At a meeting Feb. 27, Manchester residents signed up to serve on committees for the revision of the Manchester Sub-area Plan (Manchester Community Plan). Committees include: zoning and development regulations, natural systems and critical areas, transportation, public infrastructure, and public facilities and parks.
The next meeting will be 6:30 to 9:30 p.m. March 20 at the Kitsap County Administration Building, 619 Division Street. For more information, contact the county’s department of community development at (360) 337-7181 or

Manchester United

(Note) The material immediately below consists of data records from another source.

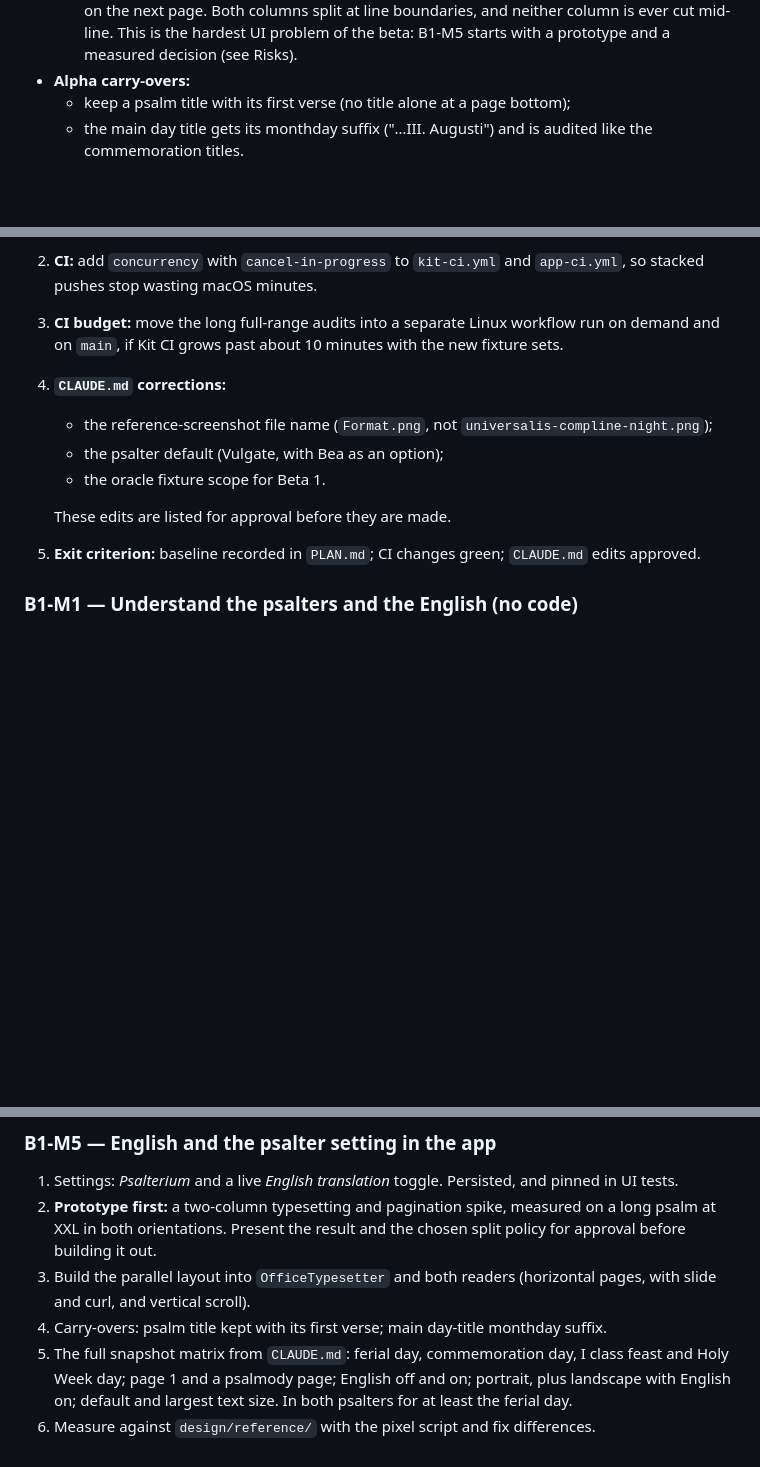
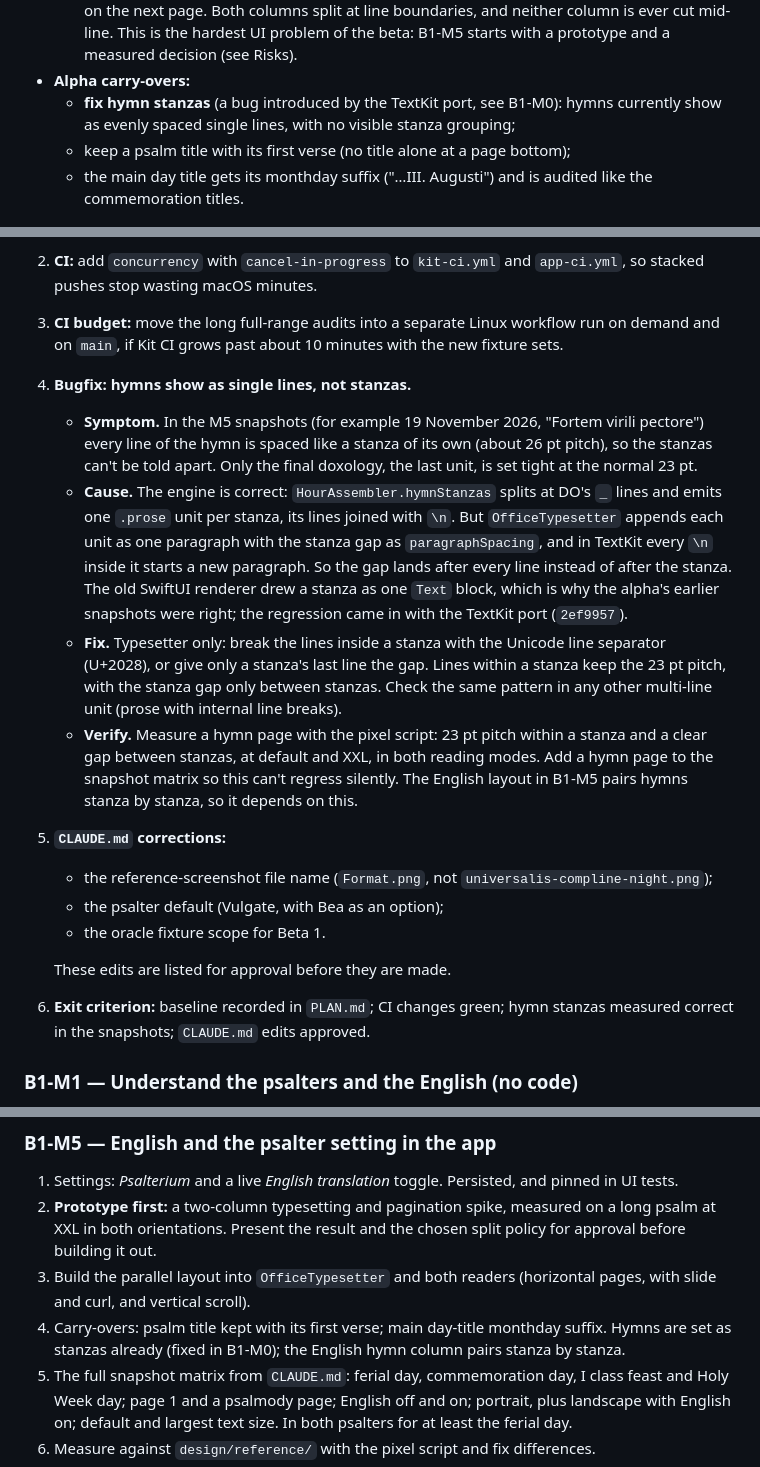
Before and after one commit to ColdFrozenYeti/Breviarium, a Markdown page: docs/Beta_1_plan.md, 3 parts joined by grey strips. Drawn GitHub-style; blank space fills up the shorter version.

Commit message:
Add the hymn-stanza bugfix to the Beta 1 plan
Since the TextKit port, every line of a hymn gets the gap meant to
separate stanzas, because each line break starts a new paragraph. The
plan adds the diagnosis, a typesetter-only fix and a measured check to
B1-M0.

Co-Authored-By: Claude Opus 5.5 <noreply@anthropic.com>
Claude-Session: https://claude.ai/code/session_01Qio5HPZReq2mPALcXzAV9N

```diff
--- a/docs/Beta_1_plan.md
+++ b/docs/Beta_1_plan.md
@@ -126,6 +126,8 @@ are not optional.
     is ever cut mid-line. This is the hardest UI problem of the beta: B1-M5 starts with a
     prototype and a measured decision (see Risks).
 - **Alpha carry-overs:**
+  - **fix hymn stanzas** (a bug introduced by the TextKit port, see B1-M0): hymns
+    currently show as evenly spaced single lines, with no visible stanza grouping;
   - keep a psalm title with its first verse (no title alone at a page bottom);
   - the main day title gets its monthday suffix ("…III. Augusti") and is audited like the
     commemoration titles.
@@ -159,15 +161,35 @@ Goal: start the beta from a clean, measured baseline.
    so stacked pushes stop wasting macOS minutes.
 3. **CI budget:** move the long full-range audits into a separate Linux workflow run on
    demand and on `main`, if Kit CI grows past about 10 minutes with the new fixture sets.
-4. **`CLAUDE.md` corrections:**
+4. **Bugfix: hymns show as single lines, not stanzas.**
+   - **Symptom.** In the M5 snapshots (for example 19 November 2026, "Fortem virili
+     pectore") every line of the hymn is spaced like a stanza of its own (about 26 pt
+     pitch), so the stanzas can't be told apart. Only the final doxology, the last unit,
+     is set tight at the normal 23 pt.
+   - **Cause.** The engine is correct: `HourAssembler.hymnStanzas` splits at DO's `_`
+     lines and emits one `.prose` unit per stanza, its lines joined with `\n`. But
+     `OfficeTypesetter` appends each unit as one paragraph with the stanza gap as
+     `paragraphSpacing`, and in TextKit every `\n` inside it starts a new paragraph. So
+     the gap lands after every line instead of after the stanza. The old SwiftUI
+     renderer drew a stanza as one `Text` block, which is why the alpha's earlier
+     snapshots were right; the regression came in with the TextKit port (`2ef9957`).
+   - **Fix.** Typesetter only: break the lines inside a stanza with the Unicode line
+     separator (U+2028), or give only a stanza's last line the gap. Lines within a
+     stanza keep the 23 pt pitch, with the stanza gap only between stanzas. Check the
+     same pattern in any other multi-line unit (prose with internal line breaks).
+   - **Verify.** Measure a hymn page with the pixel script: 23 pt pitch within a stanza
+     and a clear gap between stanzas, at default and XXL, in both reading modes. Add a
+     hymn page to the snapshot matrix so this can't regress silently. The English
+     layout in B1-M5 pairs hymns stanza by stanza, so it depends on this.
+5. **`CLAUDE.md` corrections:**
    - the reference-screenshot file name (`Format.png`, not
      `universalis-compline-night.png`);
    - the psalter default (Vulgate, with Bea as an option);
    - the oracle fixture scope for Beta 1.
 
    These edits are listed for approval before they are made.
-5. **Exit criterion:** baseline recorded in `PLAN.md`; CI changes green; `CLAUDE.md`
-   edits approved.
+6. **Exit criterion:** baseline recorded in `PLAN.md`; CI changes green; hymn stanzas
+   measured correct in the snapshots; `CLAUDE.md` edits approved.
 
 ### B1-M1 — Understand the psalters and the English (no code)
 
@@ -236,6 +258,8 @@ the pinned DO commit:
 3. Build the parallel layout into `OfficeTypesetter` and both readers (horizontal pages,
    with slide and curl, and vertical scroll).
 4. Carry-overs: psalm title kept with its first verse; main day-title monthday suffix.
+   Hymns are set as stanzas already (fixed in B1-M0); the English hymn column pairs
+   stanza by stanza.
 5. The full snapshot matrix from `CLAUDE.md`: ferial day, commemoration day, I class
    feast and Holy Week day; page 1 and a psalmody page; English off and on; portrait,
    plus landscape with English on; default and largest text size. In both psalters for at
```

Once burned, twice careful seems to be the motto of Manchester residents as they embark on a revision of the Manchester Sub-Area plan (Manchester Community Plan). County officials launched the process Tuesday at an evening meeting where, one after another, residents expressed frustration over how the 2002 plan was put into action (or, as they said, not). Many noted concerns with regards to building height in the downtown area. Concern over rapid development and traffic problems topped the list of issues that would be given close scrutiny as the plan is revised. The county and residents who volunteer to be involved in development of the plan are on a tight time line. They need to submit a draft to the county’s Planning Commission by September.